Jennifer Roberts, Mecklenburg County commissioners chairman, said Wednesday that local leaders should have done more to address the region's worst gas crisis since the 1970s.
“I am not willing to sit back and just say, well, it was caused by shortages, and we just have to wait,” Roberts wrote in an e-mail to Charlotte City Manager Curt Walton. “I think we can do better.”
Roberts' words came a day after Charlotte Mayor Pat McCrory said his role in the situation was to provide up-to-date information.
McCrory, a Republican running for governor, has been criticized by residents who think he has done too little to help the region deal with the problem.
On Wednesday, he again defended his tactics, saying he worked overtime communicating with the media, making sure city services were maintained and ordering police to keep the peace around gas stations.
McCrory also defended his decision to not order gas rationing. He said it was not clear that he had the power to do it and he was not sure it would help.
According to AAA, the Charlotte area is still dealing with a drastic gas shortage. About 70 gas tankers, some of them from as far away as Indianapolis, rushed into the area in the past few days. Even with those additions, officials still estimate that only 20 percent of gas stations were operational Wednesday.
“Everyone is waiting for this wave of gas, and so far it has just been a daily trickle,” said Tom Crosby, AAA spokesman.
The U.S. Department of Energy issued a news release Wednesday that praised McCrory for staying in touch with it throughout the crisis. A spokesman credited the mayor with helping DOE coordinate efforts to get gas to the region.

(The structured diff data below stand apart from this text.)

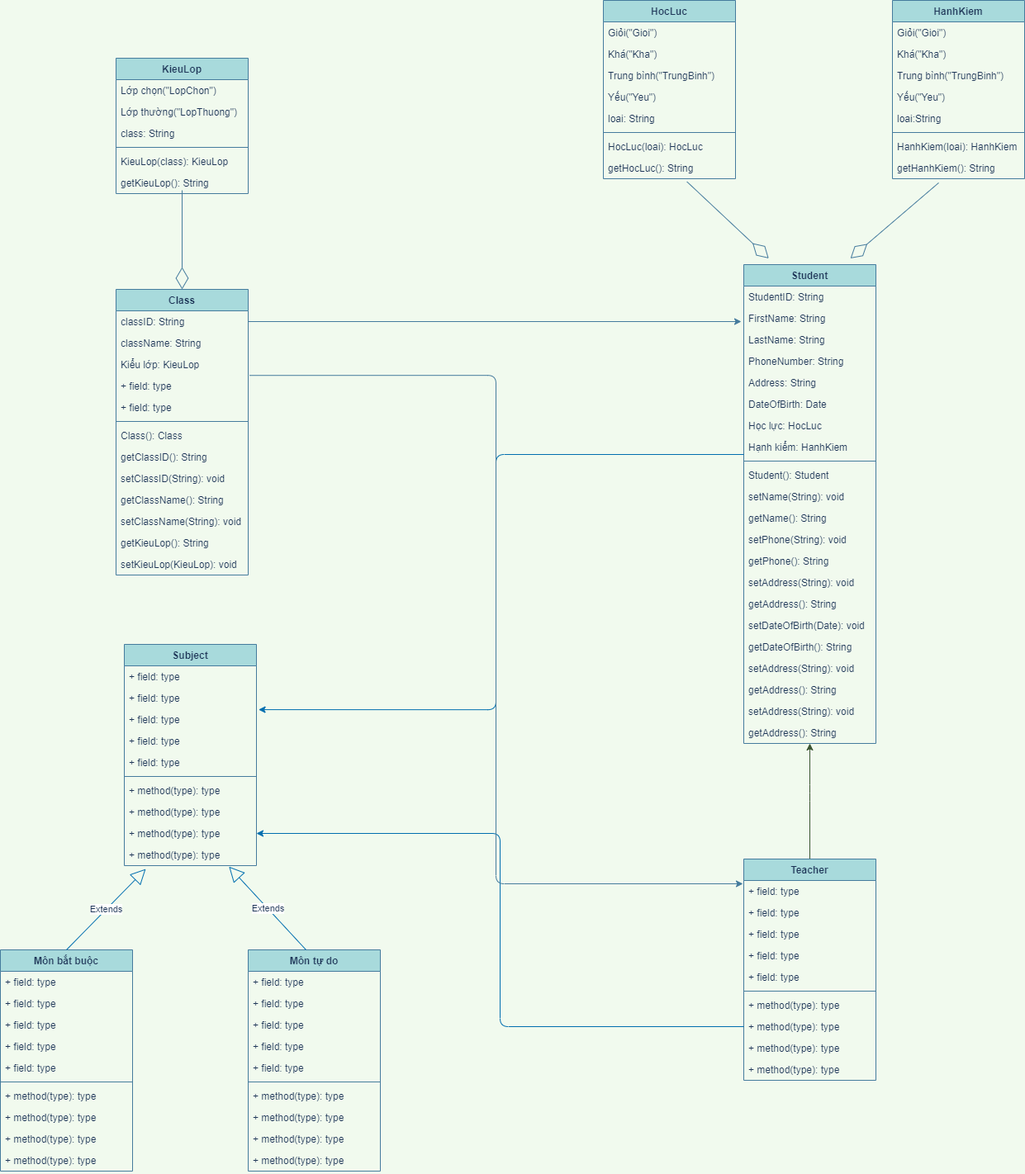
minhan1410/minhan1410.github.io keeps this draw.io diagram as JavaCore/LT/Buoi7/Student.drawio.png. Above is the earlier version. Source tidied: cells renumbered, new cells last; positions are measured from the earlier drawing's top-left corner, leaving out a move shared by most shapes.
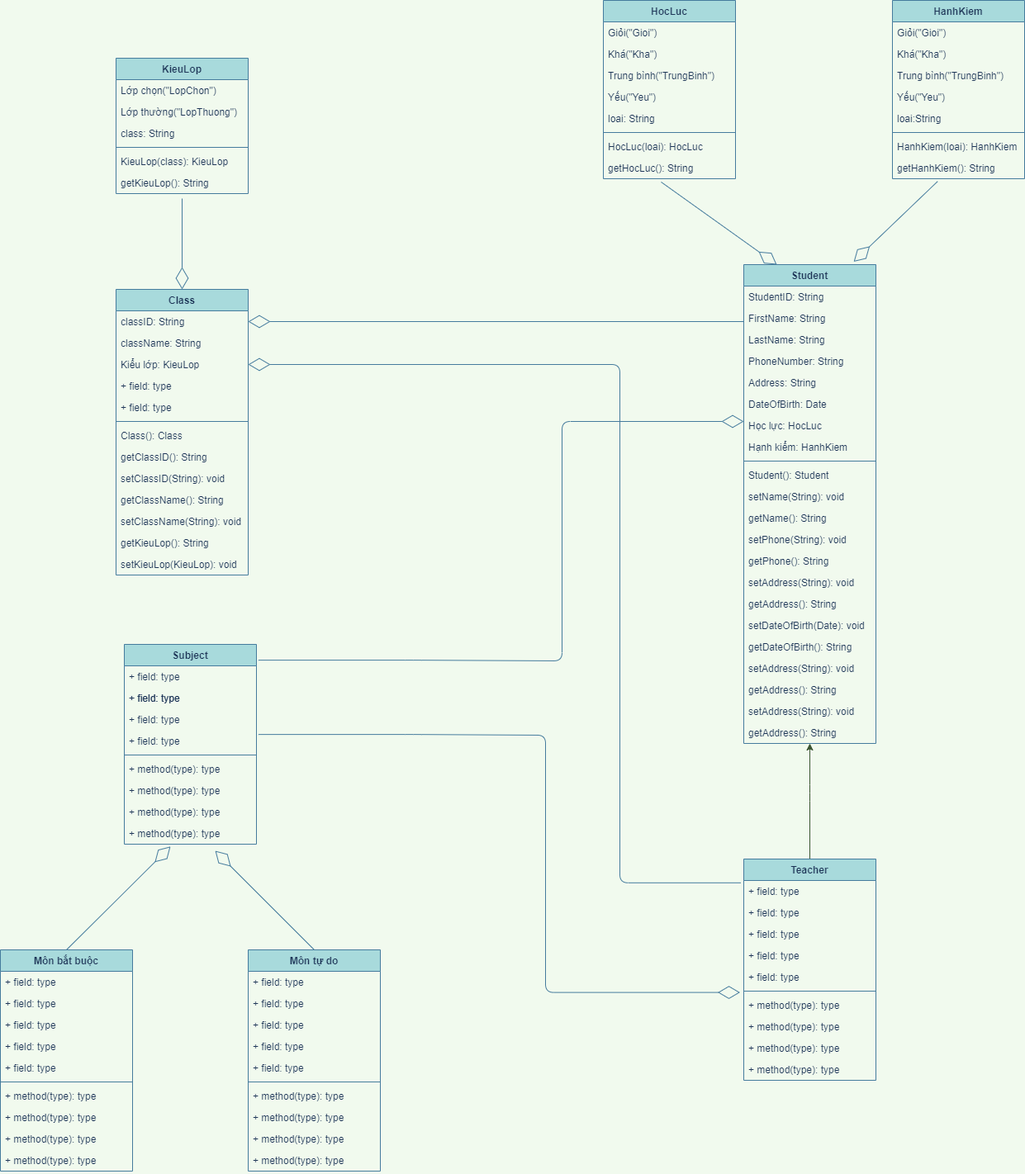
The same file after the commit.

Commit message:
Lộ trình JavaWeb

Diff of the diagram source:
```diff
@@ -86,37 +86,34 @@
       <mxGeometry y="242" width="160" height="26" as="geometry" />
     </mxCell>
     <mxCell id="28" value="Subject&#10;" style="swimlane;fontStyle=1;align=center;verticalAlign=top;horizontal=1;startSize=26;fillColor=#A8DADC;strokeColor=#457B9D;fontColor=#1D3557;" parent="1" vertex="1">
-      <mxGeometry x="150" y="780" width="160" height="268" as="geometry" />
+      <mxGeometry x="150" y="780" width="160" height="242" as="geometry" />
     </mxCell>
     <mxCell id="29" value="+ field: type" style="text;strokeColor=none;fillColor=none;align=left;verticalAlign=top;spacingLeft=4;spacingRight=4;overflow=hidden;fontColor=#1D3557;" parent="28" vertex="1">
       <mxGeometry y="26" width="160" height="26" as="geometry" />
     </mxCell>
-    <mxCell id="30" value="+ field: type" style="text;strokeColor=none;fillColor=none;align=left;verticalAlign=top;spacingLeft=4;spacingRight=4;overflow=hidden;points=[[0,0.5],[1,0.5]];portConstraint=eastwest;fontColor=#1D3557;" parent="28" vertex="1">
-      <mxGeometry y="52" width="160" height="26" as="geometry" />
-    </mxCell>
     <mxCell id="31" value="+ field: type" style="text;strokeColor=none;fillColor=none;align=left;verticalAlign=top;spacingLeft=4;spacingRight=4;overflow=hidden;fontColor=#1D3557;" parent="28" vertex="1">
-      <mxGeometry y="78" width="160" height="26" as="geometry" />
+      <mxGeometry y="52" width="160" height="26" as="geometry" />
     </mxCell>
     <mxCell id="32" value="+ field: type" style="text;strokeColor=none;fillColor=none;align=left;verticalAlign=top;spacingLeft=4;spacingRight=4;overflow=hidden;fontColor=#1D3557;" parent="28" vertex="1">
-      <mxGeometry y="104" width="160" height="26" as="geometry" />
+      <mxGeometry y="78" width="160" height="26" as="geometry" />
     </mxCell>
     <mxCell id="33" value="+ field: type" style="text;strokeColor=none;fillColor=none;align=left;verticalAlign=top;spacingLeft=4;spacingRight=4;overflow=hidden;fontColor=#1D3557;" parent="28" vertex="1">
-      <mxGeometry y="130" width="160" height="26" as="geometry" />
+      <mxGeometry y="104" width="160" height="26" as="geometry" />
     </mxCell>
     <mxCell id="34" style="line;strokeWidth=1;fillColor=none;align=left;verticalAlign=middle;spacingTop=-1;spacingLeft=3;spacingRight=3;labelPosition=right;labelBackgroundColor=#F1FAEE;strokeColor=#457B9D;fontColor=#1D3557;" parent="28" vertex="1">
-      <mxGeometry y="156" width="160" height="8" as="geometry" />
+      <mxGeometry y="130" width="160" height="8" as="geometry" />
     </mxCell>
     <mxCell id="35" value="+ method(type): type" style="text;strokeColor=none;fillColor=none;align=left;verticalAlign=top;spacingLeft=4;spacingRight=4;overflow=hidden;fontColor=#1D3557;" parent="28" vertex="1">
-      <mxGeometry y="164" width="160" height="26" as="geometry" />
+      <mxGeometry y="138" width="160" height="26" as="geometry" />
     </mxCell>
     <mxCell id="36" value="+ method(type): type" style="text;strokeColor=none;fillColor=none;align=left;verticalAlign=top;spacingLeft=4;spacingRight=4;overflow=hidden;fontColor=#1D3557;" parent="28" vertex="1">
-      <mxGeometry y="190" width="160" height="26" as="geometry" />
+      <mxGeometry y="164" width="160" height="26" as="geometry" />
     </mxCell>
     <mxCell id="37" value="+ method(type): type" style="text;strokeColor=none;fillColor=none;align=left;verticalAlign=top;spacingLeft=4;spacingRight=4;overflow=hidden;points=[[0,0.5],[1,0.5]];portConstraint=eastwest;fontColor=#1D3557;" parent="28" vertex="1">
-      <mxGeometry y="216" width="160" height="26" as="geometry" />
+      <mxGeometry y="190" width="160" height="26" as="geometry" />
     </mxCell>
     <mxCell id="38" value="+ method(type): type" style="text;strokeColor=none;fillColor=none;align=left;verticalAlign=top;spacingLeft=4;spacingRight=4;overflow=hidden;points=[[0,0.5],[1,0.5]];portConstraint=eastwest;fontColor=#1D3557;" parent="28" vertex="1">
-      <mxGeometry y="242" width="160" height="26" as="geometry" />
+      <mxGeometry y="216" width="160" height="26" as="geometry" />
     </mxCell>
     <mxCell id="39" value="Student&#10;" style="swimlane;fontStyle=1;align=center;verticalAlign=top;horizontal=1;startSize=26;fillColor=#A8DADC;strokeColor=#457B9D;fontColor=#1D3557;" parent="1" vertex="1">
       <mxGeometry x="900" y="320" width="160" height="580" as="geometry" />
@@ -187,37 +184,9 @@
     <mxCell id="61" value="getAddress(): String" style="text;strokeColor=none;fillColor=none;align=left;verticalAlign=top;spacingLeft=4;spacingRight=4;overflow=hidden;fontColor=#1D3557;" parent="39" vertex="1">
       <mxGeometry y="554" width="160" height="26" as="geometry" />
     </mxCell>
-    <mxCell id="62" style="edgeStyle=orthogonalEdgeStyle;curved=0;rounded=1;sketch=0;jettySize=auto;html=1;entryX=1.016;entryY=1.041;entryDx=0;entryDy=0;entryPerimeter=0;strokeColor=#006EAF;fillColor=#1ba1e2;fontColor=#1D3557;" parent="1" edge="1" target="30">
-      <mxGeometry relative="1" as="geometry">
-        <mxPoint x="900" y="550" as="sourcePoint" />
-        <Array as="points">
-          <mxPoint x="900" y="550" />
-          <mxPoint x="600" y="550" />
-          <mxPoint x="600" y="859" />
-        </Array>
-      </mxGeometry>
-    </mxCell>
-    <mxCell id="63" style="edgeStyle=orthogonalEdgeStyle;curved=0;rounded=1;sketch=0;jettySize=auto;html=1;exitX=0;exitY=0.5;exitDx=0;exitDy=0;strokeColor=#006EAF;fillColor=#1ba1e2;fontColor=#1D3557;entryX=1;entryY=0.5;entryDx=0;entryDy=0;" parent="1" edge="1" source="25" target="37">
-      <mxGeometry relative="1" as="geometry" />
-    </mxCell>
-    <mxCell id="64" style="edgeStyle=orthogonalEdgeStyle;curved=0;rounded=1;sketch=0;jettySize=auto;html=1;exitX=1.01;exitY=0.009;exitDx=0;exitDy=0;strokeColor=#457B9D;fillColor=#A8DADC;fontColor=#1D3557;exitPerimeter=0;" parent="1" edge="1" source="6">
-      <mxGeometry relative="1" as="geometry">
-        <mxPoint x="899" y="1070" as="targetPoint" />
-        <Array as="points">
-          <mxPoint x="600" y="454" />
-          <mxPoint x="600" y="1070" />
-          <mxPoint x="899" y="1070" />
-        </Array>
-      </mxGeometry>
-    </mxCell>
     <mxCell id="65" value="Môn tự do" style="swimlane;fontStyle=1;align=center;verticalAlign=top;horizontal=1;startSize=26;fillColor=#A8DADC;strokeColor=#457B9D;fontColor=#1D3557;" parent="1" vertex="1">
       <mxGeometry x="300" y="1150" width="160" height="268" as="geometry" />
     </mxCell>
-    <mxCell id="66" value="Extends" style="endArrow=block;endSize=16;endFill=0;html=1;strokeColor=#006EAF;fillColor=#1ba1e2;fontColor=#1D3557;entryX=0.792;entryY=1.045;entryDx=0;entryDy=0;entryPerimeter=0;labelBackgroundColor=#FFFFFF;" parent="65" edge="1" target="38">
-      <mxGeometry relative="1" as="geometry">
-        <mxPoint x="70" as="sourcePoint" />
-      </mxGeometry>
-    </mxCell>
     <mxCell id="67" value="+ field: type" style="text;strokeColor=none;fillColor=none;align=left;verticalAlign=top;spacingLeft=4;spacingRight=4;overflow=hidden;fontColor=#1D3557;" parent="65" vertex="1">
       <mxGeometry y="26" width="160" height="26" as="geometry" />
     </mxCell>
@@ -281,11 +250,6 @@
     <mxCell id="87" value="+ method(type): type" style="text;strokeColor=none;fillColor=none;align=left;verticalAlign=top;spacingLeft=4;spacingRight=4;overflow=hidden;fontColor=#1D3557;" parent="77" vertex="1">
       <mxGeometry y="242" width="160" height="26" as="geometry" />
     </mxCell>
-    <mxCell id="88" value="Extends" style="endArrow=block;endSize=16;endFill=0;html=1;labelBackgroundColor=#FFFFFF;strokeColor=#006EAF;fillColor=#1ba1e2;fontColor=#1D3557;exitX=0.5;exitY=0;exitDx=0;exitDy=0;" parent="1" edge="1" source="77">
-      <mxGeometry relative="1" as="geometry">
-        <mxPoint x="176" y="1052" as="targetPoint" />
-      </mxGeometry>
-    </mxCell>
     <mxCell id="89" value="KieuLop" style="swimlane;fontStyle=1;align=center;verticalAlign=top;horizontal=1;startSize=26;fillColor=#A8DADC;strokeColor=#457B9D;fontColor=#1D3557;" parent="1" vertex="1">
       <mxGeometry x="140" y="70" width="160" height="164" as="geometry" />
     </mxCell>
@@ -307,11 +271,6 @@
     <mxCell id="95" value="getKieuLop(): String" style="text;strokeColor=none;fillColor=none;align=left;verticalAlign=top;spacingLeft=4;spacingRight=4;overflow=hidden;points=[[0,0.5],[1,0.5]];portConstraint=eastwest;fontColor=#1D3557;" parent="89" vertex="1">
       <mxGeometry y="138" width="160" height="26" as="geometry" />
     </mxCell>
-    <mxCell id="96" style="rounded=1;sketch=0;jettySize=auto;html=1;exitX=1;exitY=0.5;exitDx=0;exitDy=0;labelBackgroundColor=#FFFFFF;strokeColor=#457B9D;fillColor=#A8DADC;fontColor=#1D3557;startArrow=none;startFill=0;" parent="1" edge="1" source="3">
-      <mxGeometry relative="1" as="geometry">
-        <mxPoint x="897" y="389" as="targetPoint" />
-      </mxGeometry>
-    </mxCell>
     <mxCell id="97" value="HocLuc" style="swimlane;fontStyle=1;align=center;verticalAlign=top;horizontal=1;startSize=26;fillColor=#A8DADC;strokeColor=#457B9D;fontColor=#1D3557;" parent="1" vertex="1">
       <mxGeometry x="730" width="160" height="216" as="geometry" />
     </mxCell>
@@ -339,13 +298,15 @@
     <mxCell id="105" value="getHocLuc(): String" style="text;strokeColor=none;fillColor=none;align=left;verticalAlign=top;spacingLeft=4;spacingRight=4;overflow=hidden;points=[[0,0.5],[1,0.5]];portConstraint=eastwest;fontColor=#1D3557;" parent="97" vertex="1">
       <mxGeometry y="190" width="160" height="26" as="geometry" />
     </mxCell>
-    <mxCell id="106" style="endArrow=diamondThin;endFill=0;endSize=24;html=1;labelBackgroundColor=#FFFFFF;strokeColor=#457B9D;fillColor=#A8DADC;fontColor=#1D3557;entryX=0.189;entryY=-0.013;entryDx=0;entryDy=0;entryPerimeter=0;exitX=0.633;exitY=1.14;exitDx=0;exitDy=0;exitPerimeter=0;" parent="1" edge="1" source="105" target="39">
-      <mxGeometry relative="1" as="geometry" />
+    <mxCell id="106" style="endArrow=diamondThin;endFill=0;endSize=24;html=1;labelBackgroundColor=#FFFFFF;strokeColor=#457B9D;fillColor=#A8DADC;fontColor=#1D3557;entryX=0.25;entryY=0;entryDx=0;entryDy=0;" parent="1" edge="1" target="39">
+      <mxGeometry relative="1" as="geometry">
+        <mxPoint x="800" y="220" as="sourcePoint" />
+      </mxGeometry>
     </mxCell>
-    <mxCell id="107" style="endArrow=diamondThin;endFill=0;endSize=24;html=1;labelBackgroundColor=#FFFFFF;strokeColor=#457B9D;fillColor=#A8DADC;fontColor=#1D3557;entryX=0.807;entryY=-0.013;entryDx=0;entryDy=0;entryPerimeter=0;exitX=0.35;exitY=1.19;exitDx=0;exitDy=0;exitPerimeter=0;" parent="1" edge="1" source="117" target="39">
+    <mxCell id="107" style="endArrow=diamondThin;endFill=0;endSize=24;html=1;labelBackgroundColor=#FFFFFF;strokeColor=#457B9D;fillColor=#A8DADC;fontColor=#1D3557;exitX=0.342;exitY=1.123;exitDx=0;exitDy=0;exitPerimeter=0;entryX=0.832;entryY=-0.006;entryDx=0;entryDy=0;entryPerimeter=0;" parent="1" edge="1" source="117" target="39">
       <mxGeometry relative="1" as="geometry" />
     </mxCell>
-    <mxCell id="108" style="endArrow=diamondThin;endFill=0;endSize=24;html=1;labelBackgroundColor=#FFFFFF;strokeColor=#457B9D;fillColor=#A8DADC;fontColor=#1D3557;entryX=0.5;entryY=0;entryDx=0;entryDy=0;exitX=0.5;exitY=0.846;exitDx=0;exitDy=0;exitPerimeter=0;" parent="1" edge="1" source="95" target="2">
+    <mxCell id="108" style="endArrow=diamondThin;endFill=0;endSize=24;html=1;labelBackgroundColor=#FFFFFF;strokeColor=#457B9D;fillColor=#A8DADC;fontColor=#1D3557;entryX=0.5;entryY=0;entryDx=0;entryDy=0;exitX=0.5;exitY=1.231;exitDx=0;exitDy=0;exitPerimeter=0;" parent="1" edge="1" source="95" target="2">
       <mxGeometry relative="1" as="geometry" />
     </mxCell>
     <mxCell id="109" value="HanhKiem" style="swimlane;fontStyle=1;align=center;verticalAlign=top;horizontal=1;startSize=26;fillColor=#A8DADC;strokeColor=#457B9D;fontColor=#1D3557;" parent="1" vertex="1">
@@ -375,5 +336,49 @@
     <mxCell id="117" value="getHanhKiem(): String" style="text;strokeColor=none;fillColor=none;align=left;verticalAlign=top;spacingLeft=4;spacingRight=4;overflow=hidden;points=[[0,0.5],[1,0.5]];portConstraint=eastwest;fontColor=#1D3557;" parent="109" vertex="1">
       <mxGeometry y="190" width="160" height="26" as="geometry" />
     </mxCell>
+    <mxCell id="118" style="endArrow=diamondThin;endFill=0;endSize=24;html=1;shadow=0;strokeWidth=1;entryX=1;entryY=0.5;entryDx=0;entryDy=0;strokeColor=#457B9D;" parent="1" edge="1" target="3">
+      <mxGeometry relative="1" as="geometry">
+        <mxPoint x="900" y="389" as="sourcePoint" />
+      </mxGeometry>
+    </mxCell>
+    <mxCell id="119" style="endArrow=diamondThin;endFill=0;endSize=24;html=1;shadow=0;strokeColor=#457B9D;strokeWidth=1;entryX=1;entryY=0.5;entryDx=0;entryDy=0;edgeStyle=elbowEdgeStyle;exitX=-0.022;exitY=0.108;exitDx=0;exitDy=0;exitPerimeter=0;" parent="1" edge="1" source="18" target="5">
+      <mxGeometry relative="1" as="geometry">
+        <Array as="points">
+          <mxPoint x="750" y="780" />
+          <mxPoint x="700" y="450" />
+        </Array>
+      </mxGeometry>
+    </mxCell>
+    <mxCell id="120" style="endArrow=diamondThin;endFill=0;endSize=24;html=1;shadow=0;strokeColor=#457B9D;strokeWidth=1;edgeStyle=orthogonalEdgeStyle;exitX=1.015;exitY=0.079;exitDx=0;exitDy=0;exitPerimeter=0;" parent="1" edge="1" source="28">
+      <mxGeometry relative="1" as="geometry">
+        <mxPoint x="900" y="510" as="targetPoint" />
+        <Array as="points">
+          <mxPoint x="500" y="799" />
+          <mxPoint x="680" y="800" />
+          <mxPoint x="680" y="510" />
+        </Array>
+      </mxGeometry>
+    </mxCell>
+    <mxCell id="30" value="+ field: type" style="text;strokeColor=none;fillColor=none;align=left;verticalAlign=top;spacingLeft=4;spacingRight=4;overflow=hidden;points=[[0,0.5],[1,0.5]];portConstraint=eastwest;fontColor=#1D3557;" parent="1" vertex="1">
+      <mxGeometry x="150" y="832" width="160" height="26" as="geometry" />
+    </mxCell>
+    <mxCell id="121" style="endArrow=diamondThin;endFill=0;endSize=24;html=1;shadow=0;strokeColor=#457B9D;strokeWidth=1;edgeStyle=orthogonalEdgeStyle;exitX=1.015;exitY=0.079;exitDx=0;exitDy=0;exitPerimeter=0;entryX=-0.028;entryY=1.215;entryDx=0;entryDy=0;entryPerimeter=0;" parent="1" edge="1" target="22">
+      <mxGeometry relative="1" as="geometry">
+        <mxPoint x="312.4" y="889.1" as="sourcePoint" />
+        <Array as="points">
+          <mxPoint x="500" y="889" />
+          <mxPoint x="660" y="890" />
+          <mxPoint x="660" y="1202" />
+        </Array>
+      </mxGeometry>
+    </mxCell>
+    <mxCell id="122" style="endArrow=diamondThin;endFill=0;endSize=24;html=1;shadow=0;strokeColor=#457B9D;strokeWidth=1;entryX=0.35;entryY=1.108;entryDx=0;entryDy=0;entryPerimeter=0;exitX=0.5;exitY=0;exitDx=0;exitDy=0;" parent="1" edge="1" source="77" target="38">
+      <mxGeometry relative="1" as="geometry" />
+    </mxCell>
+    <mxCell id="123" style="endArrow=diamondThin;endFill=0;endSize=24;html=1;shadow=0;strokeColor=#457B9D;strokeWidth=1;exitX=0.5;exitY=0;exitDx=0;exitDy=0;" parent="1" edge="1" source="65">
+      <mxGeometry relative="1" as="geometry">
+        <mxPoint x="260" y="1030" as="targetPoint" />
+      </mxGeometry>
+    </mxCell>
   </root>
 </mxGraphModel>
```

State and local leaders agree that Charlotte has experienced more than its fair share of gas problems. In fact, Western North Carolina has been one of the worst-hit areas in the Southeast.
The problem, Roberts said, led her to consider options such as rationing. She said she heard from several town managers who were also interested. She said McCrory was clearly against the idea.
On Wednesday, Roberts said she did not want to point fingers, but she said that as leaders their job is to do more than relay information. And she said the question now is what can be done to make sure the region is never hit this hard again.
“From here on out, that should be our priority,” Roberts said. “That is our responsibility.”
Alan Hirsch, Gov. Mike Easley's policy director, said figuring out what went wrong with the gas supply is one of the governor's top priorities.
He said that one problem is already known: Gas companies were focused only on their piece of the puzzle and no one was in charge of seeing the big picture – namely, making sure that gas didn't make it only to the state, but also made it to every part of the state.
“They were looking at computer models and no one was watching what was happening on the ground,” Hirsch said.